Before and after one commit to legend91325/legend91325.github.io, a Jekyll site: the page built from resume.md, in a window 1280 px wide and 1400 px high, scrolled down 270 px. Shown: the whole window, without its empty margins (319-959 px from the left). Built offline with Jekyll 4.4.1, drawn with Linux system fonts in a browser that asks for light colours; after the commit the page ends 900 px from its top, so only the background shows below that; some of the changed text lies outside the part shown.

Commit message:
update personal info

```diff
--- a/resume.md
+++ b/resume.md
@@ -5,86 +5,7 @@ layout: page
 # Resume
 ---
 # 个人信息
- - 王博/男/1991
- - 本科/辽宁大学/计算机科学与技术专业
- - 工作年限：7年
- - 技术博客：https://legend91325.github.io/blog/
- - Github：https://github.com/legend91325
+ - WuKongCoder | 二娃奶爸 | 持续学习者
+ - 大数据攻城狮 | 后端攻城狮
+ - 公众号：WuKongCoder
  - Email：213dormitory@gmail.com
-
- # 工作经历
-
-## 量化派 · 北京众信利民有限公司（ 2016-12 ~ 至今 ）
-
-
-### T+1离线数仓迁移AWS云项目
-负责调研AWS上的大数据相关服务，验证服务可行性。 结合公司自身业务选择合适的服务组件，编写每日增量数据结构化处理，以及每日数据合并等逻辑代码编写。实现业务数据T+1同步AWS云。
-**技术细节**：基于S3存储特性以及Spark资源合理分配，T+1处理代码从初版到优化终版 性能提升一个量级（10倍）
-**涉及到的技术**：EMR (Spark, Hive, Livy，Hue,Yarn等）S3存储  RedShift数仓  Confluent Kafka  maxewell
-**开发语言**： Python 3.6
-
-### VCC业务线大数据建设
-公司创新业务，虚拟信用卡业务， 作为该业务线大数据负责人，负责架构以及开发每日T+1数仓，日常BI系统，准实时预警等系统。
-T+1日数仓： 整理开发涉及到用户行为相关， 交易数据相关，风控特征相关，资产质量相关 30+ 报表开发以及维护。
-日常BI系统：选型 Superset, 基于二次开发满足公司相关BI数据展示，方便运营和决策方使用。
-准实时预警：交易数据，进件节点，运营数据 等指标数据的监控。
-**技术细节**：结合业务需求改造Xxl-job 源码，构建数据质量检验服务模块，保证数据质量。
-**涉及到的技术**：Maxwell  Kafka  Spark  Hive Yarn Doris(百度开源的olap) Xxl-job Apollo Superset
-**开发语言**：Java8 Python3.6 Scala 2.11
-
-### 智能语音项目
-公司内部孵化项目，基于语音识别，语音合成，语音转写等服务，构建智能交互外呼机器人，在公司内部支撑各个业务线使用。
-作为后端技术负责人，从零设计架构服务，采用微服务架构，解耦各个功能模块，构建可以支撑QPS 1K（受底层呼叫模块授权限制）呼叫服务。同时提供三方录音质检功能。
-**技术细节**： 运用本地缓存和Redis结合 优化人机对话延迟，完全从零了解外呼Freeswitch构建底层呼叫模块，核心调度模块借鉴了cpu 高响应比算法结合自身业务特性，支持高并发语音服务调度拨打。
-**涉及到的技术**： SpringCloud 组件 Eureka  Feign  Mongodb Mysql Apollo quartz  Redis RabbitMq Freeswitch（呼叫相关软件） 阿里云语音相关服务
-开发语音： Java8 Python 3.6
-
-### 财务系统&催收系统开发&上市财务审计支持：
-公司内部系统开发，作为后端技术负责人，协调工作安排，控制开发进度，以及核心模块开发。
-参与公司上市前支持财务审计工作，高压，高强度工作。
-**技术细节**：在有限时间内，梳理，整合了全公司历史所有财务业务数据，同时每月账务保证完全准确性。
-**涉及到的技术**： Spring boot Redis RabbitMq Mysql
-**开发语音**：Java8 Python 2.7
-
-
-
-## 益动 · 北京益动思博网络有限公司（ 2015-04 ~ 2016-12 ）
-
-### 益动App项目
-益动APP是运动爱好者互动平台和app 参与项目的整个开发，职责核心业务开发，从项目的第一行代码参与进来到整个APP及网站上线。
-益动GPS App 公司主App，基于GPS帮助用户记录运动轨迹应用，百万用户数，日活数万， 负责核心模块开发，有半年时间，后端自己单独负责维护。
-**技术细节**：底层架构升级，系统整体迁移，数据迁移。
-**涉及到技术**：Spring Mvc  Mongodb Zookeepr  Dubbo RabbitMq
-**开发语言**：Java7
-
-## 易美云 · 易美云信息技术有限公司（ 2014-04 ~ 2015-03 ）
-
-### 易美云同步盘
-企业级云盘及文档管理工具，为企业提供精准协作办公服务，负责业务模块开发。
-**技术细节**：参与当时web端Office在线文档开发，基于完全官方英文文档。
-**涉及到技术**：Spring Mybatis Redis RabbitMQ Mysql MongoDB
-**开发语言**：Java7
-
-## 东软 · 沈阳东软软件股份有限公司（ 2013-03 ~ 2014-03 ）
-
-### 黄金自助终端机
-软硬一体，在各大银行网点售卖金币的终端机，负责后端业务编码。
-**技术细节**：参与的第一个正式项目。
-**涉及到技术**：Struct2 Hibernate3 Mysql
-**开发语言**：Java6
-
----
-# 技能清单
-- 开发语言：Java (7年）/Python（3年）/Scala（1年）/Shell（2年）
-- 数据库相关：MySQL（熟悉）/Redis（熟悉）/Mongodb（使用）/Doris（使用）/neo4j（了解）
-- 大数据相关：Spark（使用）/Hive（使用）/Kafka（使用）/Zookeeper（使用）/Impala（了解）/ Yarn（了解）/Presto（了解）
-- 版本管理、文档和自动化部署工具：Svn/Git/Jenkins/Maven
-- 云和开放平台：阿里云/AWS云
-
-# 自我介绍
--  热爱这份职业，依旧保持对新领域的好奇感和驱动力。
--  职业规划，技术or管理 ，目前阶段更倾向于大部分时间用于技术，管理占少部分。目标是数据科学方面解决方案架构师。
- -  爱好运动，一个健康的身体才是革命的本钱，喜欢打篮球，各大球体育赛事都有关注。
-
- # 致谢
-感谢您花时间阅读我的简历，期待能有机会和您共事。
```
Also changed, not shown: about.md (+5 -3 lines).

····················

• _AIM OF THE EXERCISE_
The full listing is to be restated word for word.

• _SOLUTION TO THE EXERCISE_
Before and after one commit to legend91325/legend91325.github.io, a Jekyll site: the page built from resume.md, in a window 1280 px wide and 1400 px high, scrolled down 270 px. Shown: the whole window, without its empty margins (319-959 px from the left). Built offline with Jekyll 4.4.1, drawn with Linux system fonts in a browser that asks for light colours; after the commit the page ends 900 px from its top, so only the background shows below that; some of the changed text lies outside the part shown.

Commit message:
update personal info

```diff
--- a/resume.md
+++ b/resume.md
@@ -5,86 +5,7 @@ layout: page
 # Resume
 ---
 # 个人信息
- - 王博/男/1991
- - 本科/辽宁大学/计算机科学与技术专业
- - 工作年限：7年
- - 技术博客：https://legend91325.github.io/blog/
- - Github：https://github.com/legend91325
+ - WuKongCoder | 二娃奶爸 | 持续学习者
+ - 大数据攻城狮 | 后端攻城狮
+ - 公众号：WuKongCoder
  - Email：213dormitory@gmail.com
-
- # 工作经历
-
-## 量化派 · 北京众信利民有限公司（ 2016-12 ~ 至今 ）
-
-
-### T+1离线数仓迁移AWS云项目
-负责调研AWS上的大数据相关服务，验证服务可行性。 结合公司自身业务选择合适的服务组件，编写每日增量数据结构化处理，以及每日数据合并等逻辑代码编写。实现业务数据T+1同步AWS云。
-**技术细节**：基于S3存储特性以及Spark资源合理分配，T+1处理代码从初版到优化终版 性能提升一个量级（10倍）
-**涉及到的技术**：EMR (Spark, Hive, Livy，Hue,Yarn等）S3存储  RedShift数仓  Confluent Kafka  maxewell
-**开发语言**： Python 3.6
-
-### VCC业务线大数据建设
-公司创新业务，虚拟信用卡业务， 作为该业务线大数据负责人，负责架构以及开发每日T+1数仓，日常BI系统，准实时预警等系统。
-T+1日数仓： 整理开发涉及到用户行为相关， 交易数据相关，风控特征相关，资产质量相关 30+ 报表开发以及维护。
-日常BI系统：选型 Superset, 基于二次开发满足公司相关BI数据展示，方便运营和决策方使用。
-准实时预警：交易数据，进件节点，运营数据 等指标数据的监控。
-**技术细节**：结合业务需求改造Xxl-job 源码，构建数据质量检验服务模块，保证数据质量。
-**涉及到的技术**：Maxwell  Kafka  Spark  Hive Yarn Doris(百度开源的olap) Xxl-job Apollo Superset
-**开发语言**：Java8 Python3.6 Scala 2.11
-
-### 智能语音项目
-公司内部孵化项目，基于语音识别，语音合成，语音转写等服务，构建智能交互外呼机器人，在公司内部支撑各个业务线使用。
-作为后端技术负责人，从零设计架构服务，采用微服务架构，解耦各个功能模块，构建可以支撑QPS 1K（受底层呼叫模块授权限制）呼叫服务。同时提供三方录音质检功能。
-**技术细节**： 运用本地缓存和Redis结合 优化人机对话延迟，完全从零了解外呼Freeswitch构建底层呼叫模块，核心调度模块借鉴了cpu 高响应比算法结合自身业务特性，支持高并发语音服务调度拨打。
-**涉及到的技术**： SpringCloud 组件 Eureka  Feign  Mongodb Mysql Apollo quartz  Redis RabbitMq Freeswitch（呼叫相关软件） 阿里云语音相关服务
-开发语音： Java8 Python 3.6
-
-### 财务系统&催收系统开发&上市财务审计支持：
-公司内部系统开发，作为后端技术负责人，协调工作安排，控制开发进度，以及核心模块开发。
-参与公司上市前支持财务审计工作，高压，高强度工作。
-**技术细节**：在有限时间内，梳理，整合了全公司历史所有财务业务数据，同时每月账务保证完全准确性。
-**涉及到的技术**： Spring boot Redis RabbitMq Mysql
-**开发语音**：Java8 Python 2.7
-
-
-
-## 益动 · 北京益动思博网络有限公司（ 2015-04 ~ 2016-12 ）
-
-### 益动App项目
-益动APP是运动爱好者互动平台和app 参与项目的整个开发，职责核心业务开发，从项目的第一行代码参与进来到整个APP及网站上线。
-益动GPS App 公司主App，基于GPS帮助用户记录运动轨迹应用，百万用户数，日活数万， 负责核心模块开发，有半年时间，后端自己单独负责维护。
-**技术细节**：底层架构升级，系统整体迁移，数据迁移。
-**涉及到技术**：Spring Mvc  Mongodb Zookeepr  Dubbo RabbitMq
-**开发语言**：Java7
-
-## 易美云 · 易美云信息技术有限公司（ 2014-04 ~ 2015-03 ）
-
-### 易美云同步盘
-企业级云盘及文档管理工具，为企业提供精准协作办公服务，负责业务模块开发。
-**技术细节**：参与当时web端Office在线文档开发，基于完全官方英文文档。
-**涉及到技术**：Spring Mybatis Redis RabbitMQ Mysql MongoDB
-**开发语言**：Java7
-
-## 东软 · 沈阳东软软件股份有限公司（ 2013-03 ~ 2014-03 ）
-
-### 黄金自助终端机
-软硬一体，在各大银行网点售卖金币的终端机，负责后端业务编码。
-**技术细节**：参与的第一个正式项目。
-**涉及到技术**：Struct2 Hibernate3 Mysql
-**开发语言**：Java6
-
----
-# 技能清单
-- 开发语言：Java (7年）/Python（3年）/Scala（1年）/Shell（2年）
-- 数据库相关：MySQL（熟悉）/Redis（熟悉）/Mongodb（使用）/Doris（使用）/neo4j（了解）
-- 大数据相关：Spark（使用）/Hive（使用）/Kafka（使用）/Zookeeper（使用）/Impala（了解）/ Yarn（了解）/Presto（了解）
-- 版本管理、文档和自动化部署工具：Svn/Git/Jenkins/Maven
-- 云和开放平台：阿里云/AWS云
-
-# 自我介绍
--  热爱这份职业，依旧保持对新领域的好奇感和驱动力。
--  职业规划，技术or管理 ，目前阶段更倾向于大部分时间用于技术，管理占少部分。目标是数据科学方面解决方案架构师。
- -  爱好运动，一个健康的身体才是革命的本钱，喜欢打篮球，各大球体育赛事都有关注。
-
- # 致谢
-感谢您花时间阅读我的简历，期待能有机会和您共事。
```
Also changed, not shown: about.md (+5 -3 lines).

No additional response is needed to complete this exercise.